----- Data provided -----

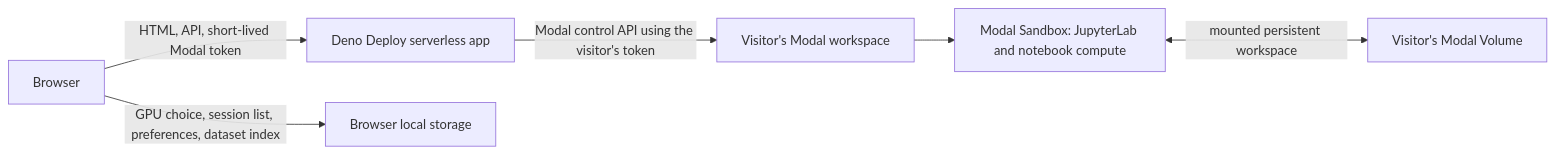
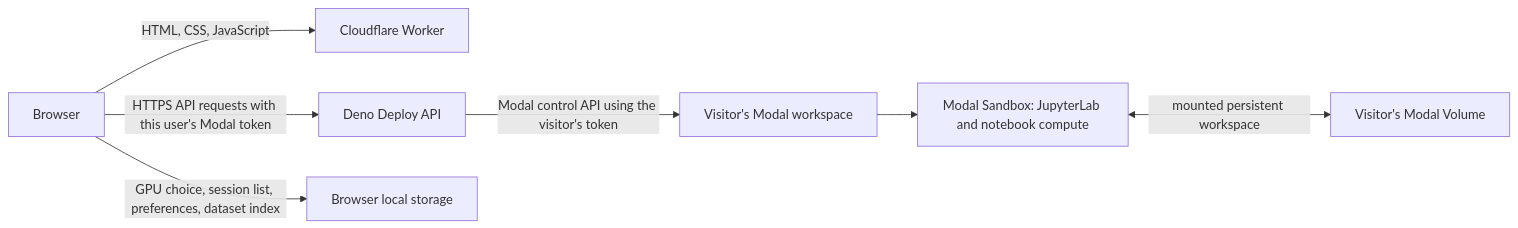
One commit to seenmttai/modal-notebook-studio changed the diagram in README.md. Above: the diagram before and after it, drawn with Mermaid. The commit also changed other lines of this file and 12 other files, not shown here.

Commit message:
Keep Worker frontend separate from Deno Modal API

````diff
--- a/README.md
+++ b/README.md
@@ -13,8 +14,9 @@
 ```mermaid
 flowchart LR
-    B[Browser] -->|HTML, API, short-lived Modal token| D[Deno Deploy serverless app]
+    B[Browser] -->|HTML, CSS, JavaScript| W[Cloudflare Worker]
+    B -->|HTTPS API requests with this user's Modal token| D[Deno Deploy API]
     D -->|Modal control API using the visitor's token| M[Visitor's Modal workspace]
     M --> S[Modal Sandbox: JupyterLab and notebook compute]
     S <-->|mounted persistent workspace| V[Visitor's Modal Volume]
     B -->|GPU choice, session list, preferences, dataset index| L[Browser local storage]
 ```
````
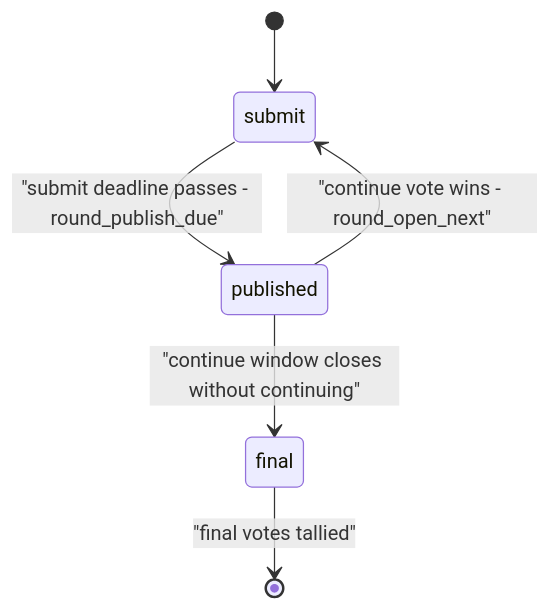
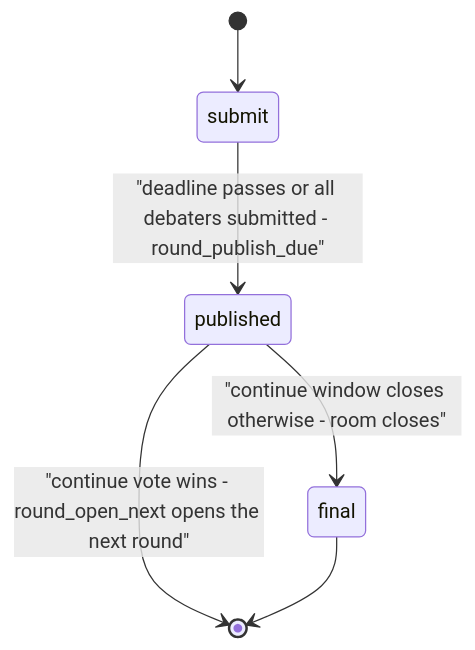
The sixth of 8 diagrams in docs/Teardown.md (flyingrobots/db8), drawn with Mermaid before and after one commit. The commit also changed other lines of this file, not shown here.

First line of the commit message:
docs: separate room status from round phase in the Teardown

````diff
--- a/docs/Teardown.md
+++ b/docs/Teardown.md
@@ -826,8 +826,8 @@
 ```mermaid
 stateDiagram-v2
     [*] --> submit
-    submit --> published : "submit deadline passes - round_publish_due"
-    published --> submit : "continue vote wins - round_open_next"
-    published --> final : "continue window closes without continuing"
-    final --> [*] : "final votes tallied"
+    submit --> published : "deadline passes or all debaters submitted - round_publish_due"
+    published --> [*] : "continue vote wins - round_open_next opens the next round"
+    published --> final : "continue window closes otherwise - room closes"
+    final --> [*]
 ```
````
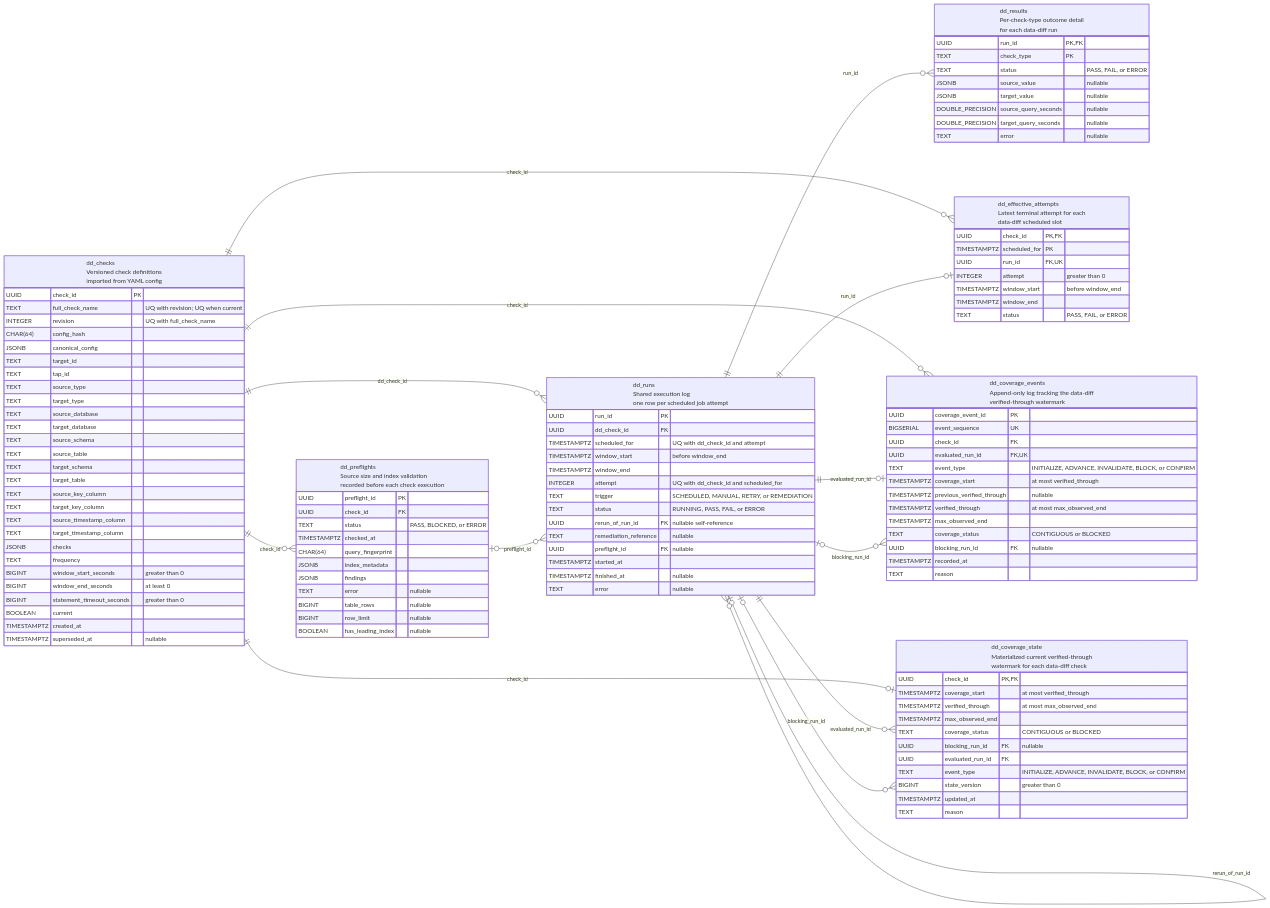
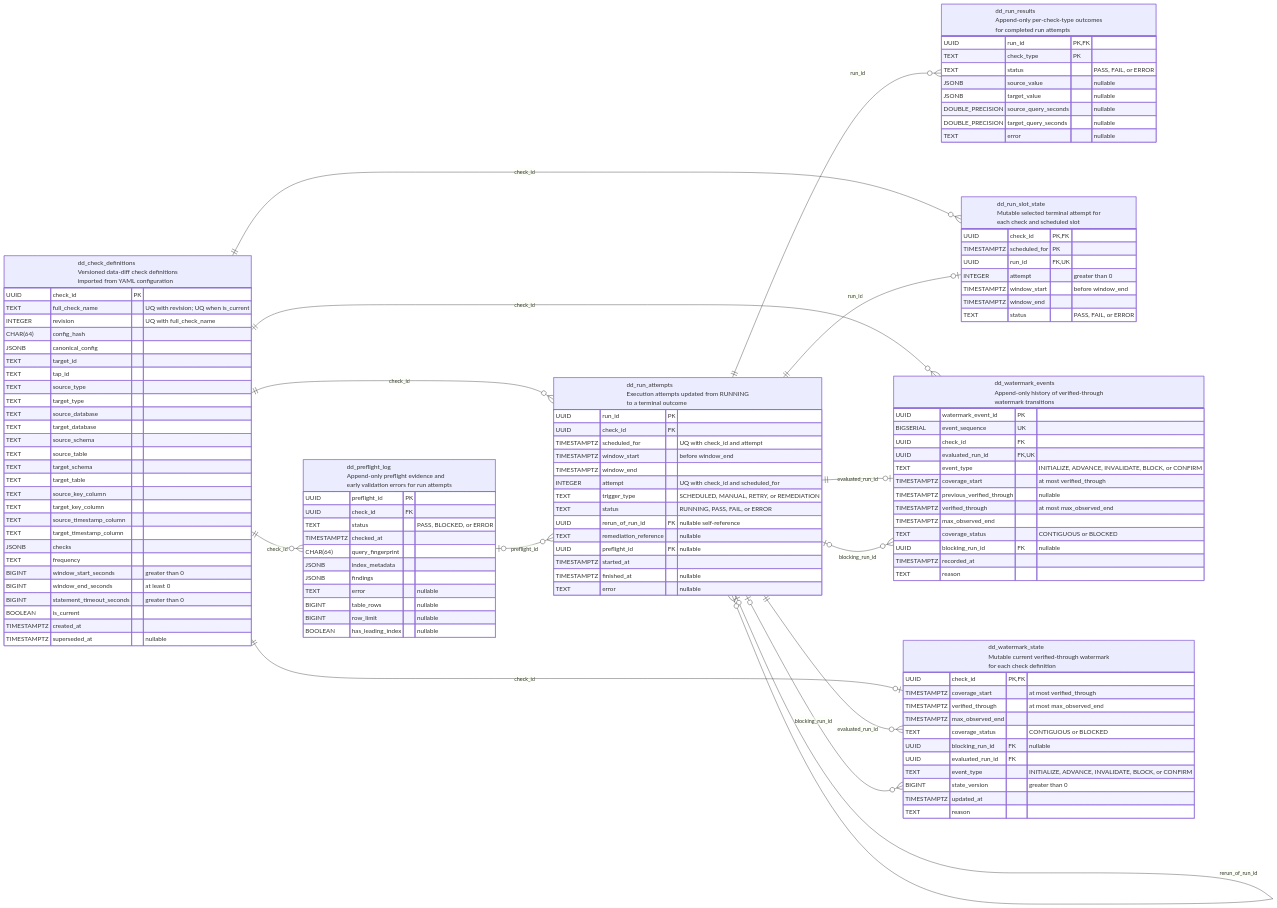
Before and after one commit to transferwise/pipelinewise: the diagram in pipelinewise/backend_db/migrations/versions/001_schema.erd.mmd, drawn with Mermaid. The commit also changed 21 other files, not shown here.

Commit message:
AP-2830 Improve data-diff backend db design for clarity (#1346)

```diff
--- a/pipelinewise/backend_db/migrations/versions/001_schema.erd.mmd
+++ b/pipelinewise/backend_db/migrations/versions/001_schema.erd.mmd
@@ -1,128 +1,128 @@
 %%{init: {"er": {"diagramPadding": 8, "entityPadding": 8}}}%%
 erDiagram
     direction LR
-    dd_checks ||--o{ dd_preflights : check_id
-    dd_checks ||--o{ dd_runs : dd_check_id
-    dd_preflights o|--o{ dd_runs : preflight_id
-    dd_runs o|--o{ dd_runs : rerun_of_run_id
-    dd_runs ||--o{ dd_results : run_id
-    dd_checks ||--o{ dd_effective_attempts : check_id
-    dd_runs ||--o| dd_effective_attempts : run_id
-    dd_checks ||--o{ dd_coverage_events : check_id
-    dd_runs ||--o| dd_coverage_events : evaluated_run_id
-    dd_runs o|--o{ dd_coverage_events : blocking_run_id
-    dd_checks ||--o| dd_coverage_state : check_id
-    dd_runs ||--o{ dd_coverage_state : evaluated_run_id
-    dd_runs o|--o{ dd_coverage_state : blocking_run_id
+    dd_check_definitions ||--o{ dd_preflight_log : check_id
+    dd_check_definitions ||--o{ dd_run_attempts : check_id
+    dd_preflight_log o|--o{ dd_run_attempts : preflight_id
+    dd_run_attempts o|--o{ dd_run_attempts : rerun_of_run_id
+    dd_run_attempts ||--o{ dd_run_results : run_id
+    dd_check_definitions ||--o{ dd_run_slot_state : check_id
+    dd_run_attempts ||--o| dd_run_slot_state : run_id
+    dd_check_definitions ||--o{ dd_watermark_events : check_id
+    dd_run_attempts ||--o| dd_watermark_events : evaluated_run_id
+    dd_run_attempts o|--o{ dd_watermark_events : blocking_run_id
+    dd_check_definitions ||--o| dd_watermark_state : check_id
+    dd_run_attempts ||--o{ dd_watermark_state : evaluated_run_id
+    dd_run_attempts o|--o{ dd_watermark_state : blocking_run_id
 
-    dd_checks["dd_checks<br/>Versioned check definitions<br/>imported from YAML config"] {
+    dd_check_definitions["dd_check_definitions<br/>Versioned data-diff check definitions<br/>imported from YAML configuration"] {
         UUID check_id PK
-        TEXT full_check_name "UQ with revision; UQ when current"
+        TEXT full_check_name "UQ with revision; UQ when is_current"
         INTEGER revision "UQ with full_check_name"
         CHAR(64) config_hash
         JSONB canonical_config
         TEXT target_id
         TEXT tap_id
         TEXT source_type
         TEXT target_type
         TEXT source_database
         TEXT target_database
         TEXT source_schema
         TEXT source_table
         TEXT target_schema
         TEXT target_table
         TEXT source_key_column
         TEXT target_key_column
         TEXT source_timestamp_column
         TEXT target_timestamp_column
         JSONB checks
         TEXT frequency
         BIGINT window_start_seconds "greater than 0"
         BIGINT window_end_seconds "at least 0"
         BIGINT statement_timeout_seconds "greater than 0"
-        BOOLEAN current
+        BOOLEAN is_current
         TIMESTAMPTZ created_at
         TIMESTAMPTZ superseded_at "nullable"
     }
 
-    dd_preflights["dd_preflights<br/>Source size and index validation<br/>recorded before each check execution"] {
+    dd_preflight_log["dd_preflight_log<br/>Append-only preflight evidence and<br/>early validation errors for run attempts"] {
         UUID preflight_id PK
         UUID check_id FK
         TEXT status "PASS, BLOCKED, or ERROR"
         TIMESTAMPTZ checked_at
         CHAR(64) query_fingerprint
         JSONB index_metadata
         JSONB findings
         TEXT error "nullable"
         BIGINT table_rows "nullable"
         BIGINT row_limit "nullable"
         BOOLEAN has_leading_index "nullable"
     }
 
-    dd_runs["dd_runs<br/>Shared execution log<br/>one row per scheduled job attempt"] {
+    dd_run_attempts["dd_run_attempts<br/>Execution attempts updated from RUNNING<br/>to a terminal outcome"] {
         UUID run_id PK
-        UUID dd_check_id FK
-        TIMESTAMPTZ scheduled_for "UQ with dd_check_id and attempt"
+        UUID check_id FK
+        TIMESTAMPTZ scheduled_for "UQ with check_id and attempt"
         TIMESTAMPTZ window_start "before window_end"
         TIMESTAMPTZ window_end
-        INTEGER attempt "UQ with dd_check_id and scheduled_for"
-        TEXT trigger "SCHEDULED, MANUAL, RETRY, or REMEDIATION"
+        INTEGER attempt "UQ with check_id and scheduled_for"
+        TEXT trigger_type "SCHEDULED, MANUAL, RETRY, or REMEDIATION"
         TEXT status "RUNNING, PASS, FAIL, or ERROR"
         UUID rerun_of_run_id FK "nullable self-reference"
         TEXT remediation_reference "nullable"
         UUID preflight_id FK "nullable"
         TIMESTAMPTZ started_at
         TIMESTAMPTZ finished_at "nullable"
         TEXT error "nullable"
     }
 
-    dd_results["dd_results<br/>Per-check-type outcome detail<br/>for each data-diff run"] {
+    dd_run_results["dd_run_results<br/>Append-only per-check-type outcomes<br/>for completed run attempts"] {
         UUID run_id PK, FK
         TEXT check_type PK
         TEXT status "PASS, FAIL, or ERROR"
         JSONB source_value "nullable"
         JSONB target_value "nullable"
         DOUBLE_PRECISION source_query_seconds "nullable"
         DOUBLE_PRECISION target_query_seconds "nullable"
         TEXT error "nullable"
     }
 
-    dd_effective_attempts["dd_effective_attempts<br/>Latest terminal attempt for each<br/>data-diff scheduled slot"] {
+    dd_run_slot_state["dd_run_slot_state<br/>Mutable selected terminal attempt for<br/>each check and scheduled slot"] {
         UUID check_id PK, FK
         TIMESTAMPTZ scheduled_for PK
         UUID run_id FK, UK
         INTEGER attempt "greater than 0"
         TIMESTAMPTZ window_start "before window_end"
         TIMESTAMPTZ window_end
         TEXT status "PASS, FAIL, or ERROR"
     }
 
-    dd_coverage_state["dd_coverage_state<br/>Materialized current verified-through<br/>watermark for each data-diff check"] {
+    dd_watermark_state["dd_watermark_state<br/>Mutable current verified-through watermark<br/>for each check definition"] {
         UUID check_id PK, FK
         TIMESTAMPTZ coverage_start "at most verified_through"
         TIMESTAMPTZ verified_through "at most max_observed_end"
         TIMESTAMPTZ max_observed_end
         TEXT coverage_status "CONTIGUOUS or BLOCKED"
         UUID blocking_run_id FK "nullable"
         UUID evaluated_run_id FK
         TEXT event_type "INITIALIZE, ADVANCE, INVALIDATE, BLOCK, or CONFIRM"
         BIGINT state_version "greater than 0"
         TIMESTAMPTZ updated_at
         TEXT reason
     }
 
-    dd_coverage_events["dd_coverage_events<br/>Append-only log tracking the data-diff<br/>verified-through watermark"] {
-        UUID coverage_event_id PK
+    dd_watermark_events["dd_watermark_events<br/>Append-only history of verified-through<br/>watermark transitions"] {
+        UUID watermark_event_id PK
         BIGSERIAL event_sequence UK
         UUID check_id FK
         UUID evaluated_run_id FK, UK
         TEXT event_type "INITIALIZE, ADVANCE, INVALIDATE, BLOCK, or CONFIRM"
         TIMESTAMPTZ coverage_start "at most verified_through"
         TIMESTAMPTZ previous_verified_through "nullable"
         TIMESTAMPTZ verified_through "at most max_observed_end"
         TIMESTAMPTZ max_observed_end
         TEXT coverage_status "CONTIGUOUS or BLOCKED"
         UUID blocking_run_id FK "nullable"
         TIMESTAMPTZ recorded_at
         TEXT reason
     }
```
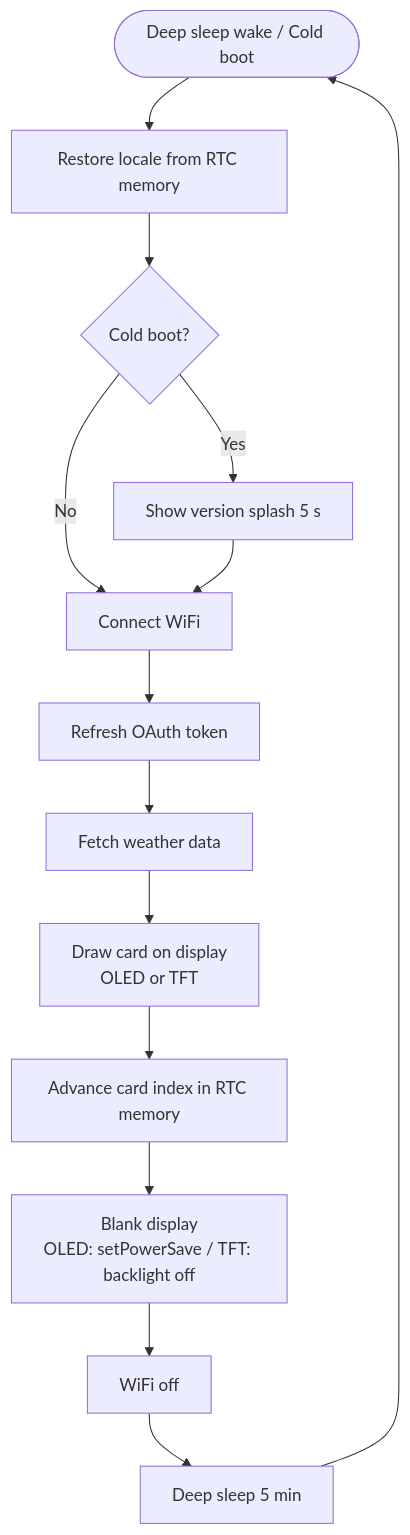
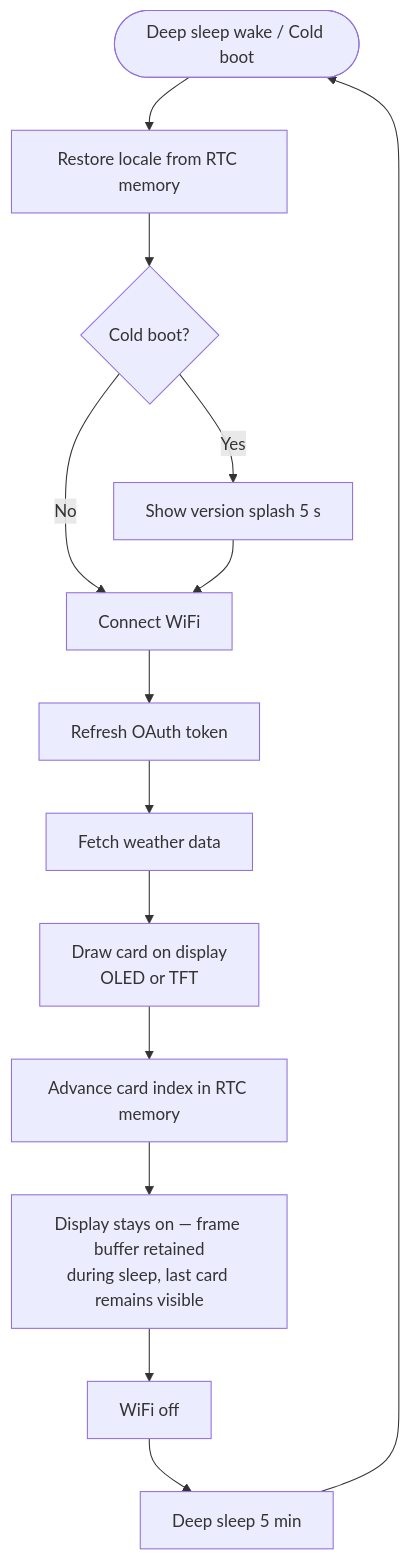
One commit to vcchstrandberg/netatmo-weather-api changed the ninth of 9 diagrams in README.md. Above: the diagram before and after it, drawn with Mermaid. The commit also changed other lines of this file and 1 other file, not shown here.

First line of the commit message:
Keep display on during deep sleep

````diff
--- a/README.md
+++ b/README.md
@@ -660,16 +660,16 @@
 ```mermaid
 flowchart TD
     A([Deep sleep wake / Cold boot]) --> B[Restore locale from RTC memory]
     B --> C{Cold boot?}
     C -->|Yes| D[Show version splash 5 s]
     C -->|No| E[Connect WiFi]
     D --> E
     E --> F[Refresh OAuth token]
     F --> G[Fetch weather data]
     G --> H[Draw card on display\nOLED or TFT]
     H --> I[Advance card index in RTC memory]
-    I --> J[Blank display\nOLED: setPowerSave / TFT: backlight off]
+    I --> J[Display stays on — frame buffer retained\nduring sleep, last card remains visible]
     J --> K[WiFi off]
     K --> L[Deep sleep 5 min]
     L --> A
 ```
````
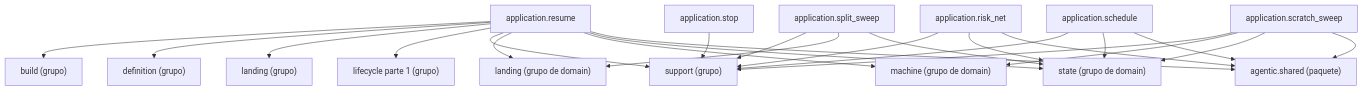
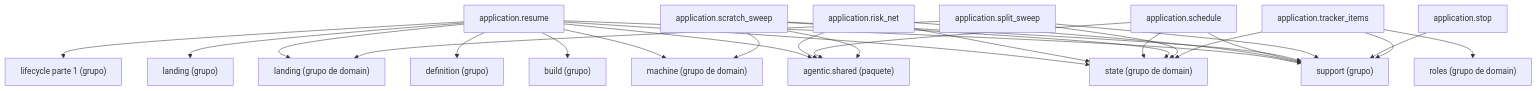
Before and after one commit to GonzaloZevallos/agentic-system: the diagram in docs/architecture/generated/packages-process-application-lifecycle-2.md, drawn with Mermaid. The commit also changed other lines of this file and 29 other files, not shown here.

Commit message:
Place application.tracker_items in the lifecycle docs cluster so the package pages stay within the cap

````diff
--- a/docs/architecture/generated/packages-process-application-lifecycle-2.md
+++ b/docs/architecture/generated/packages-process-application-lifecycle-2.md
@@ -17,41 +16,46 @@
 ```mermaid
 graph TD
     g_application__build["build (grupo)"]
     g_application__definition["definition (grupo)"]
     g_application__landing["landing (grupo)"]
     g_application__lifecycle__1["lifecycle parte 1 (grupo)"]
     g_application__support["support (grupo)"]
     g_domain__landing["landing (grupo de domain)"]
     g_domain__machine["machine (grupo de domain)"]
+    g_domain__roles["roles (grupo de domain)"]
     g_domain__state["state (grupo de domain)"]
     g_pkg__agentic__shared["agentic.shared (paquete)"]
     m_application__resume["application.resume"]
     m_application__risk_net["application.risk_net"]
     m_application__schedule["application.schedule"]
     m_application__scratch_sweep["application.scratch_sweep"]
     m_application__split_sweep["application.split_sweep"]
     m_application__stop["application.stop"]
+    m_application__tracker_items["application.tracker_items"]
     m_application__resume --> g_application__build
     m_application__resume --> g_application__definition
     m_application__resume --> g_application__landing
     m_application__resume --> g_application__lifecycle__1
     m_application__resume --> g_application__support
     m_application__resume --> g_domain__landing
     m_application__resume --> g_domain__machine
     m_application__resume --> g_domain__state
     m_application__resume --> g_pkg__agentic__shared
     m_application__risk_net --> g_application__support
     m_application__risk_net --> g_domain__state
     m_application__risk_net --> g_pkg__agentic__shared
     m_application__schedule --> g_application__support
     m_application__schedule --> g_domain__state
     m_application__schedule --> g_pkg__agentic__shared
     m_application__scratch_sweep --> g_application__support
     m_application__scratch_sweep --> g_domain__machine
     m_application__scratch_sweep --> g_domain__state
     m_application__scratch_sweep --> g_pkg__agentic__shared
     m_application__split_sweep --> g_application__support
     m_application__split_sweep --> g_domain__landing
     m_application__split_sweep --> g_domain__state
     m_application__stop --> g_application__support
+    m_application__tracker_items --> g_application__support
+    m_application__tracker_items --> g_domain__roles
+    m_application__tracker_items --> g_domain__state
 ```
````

-----

A complete answer gives every line of the records holding "each".

-    dd_preflights["dd_preflights<br/>Source size and index validation<br/>recorded before each check execution"] {
-    dd_results["dd_results<br/>Per-check-type outcome detail<br/>for each data-diff run"] {
-    dd_effective_attempts["dd_effective_attempts<br/>Latest terminal attempt for each<br/>data-diff scheduled slot"] {
+    dd_run_slot_state["dd_run_slot_state<br/>Mutable selected terminal attempt for<br/>each check and scheduled slot"] {
-    dd_coverage_state["dd_coverage_state<br/>Materialized current verified-through<br/>watermark for each data-diff check"] {
+    dd_watermark_state["dd_watermark_state<br/>Mutable current verified-through watermark<br/>for each check definition"] {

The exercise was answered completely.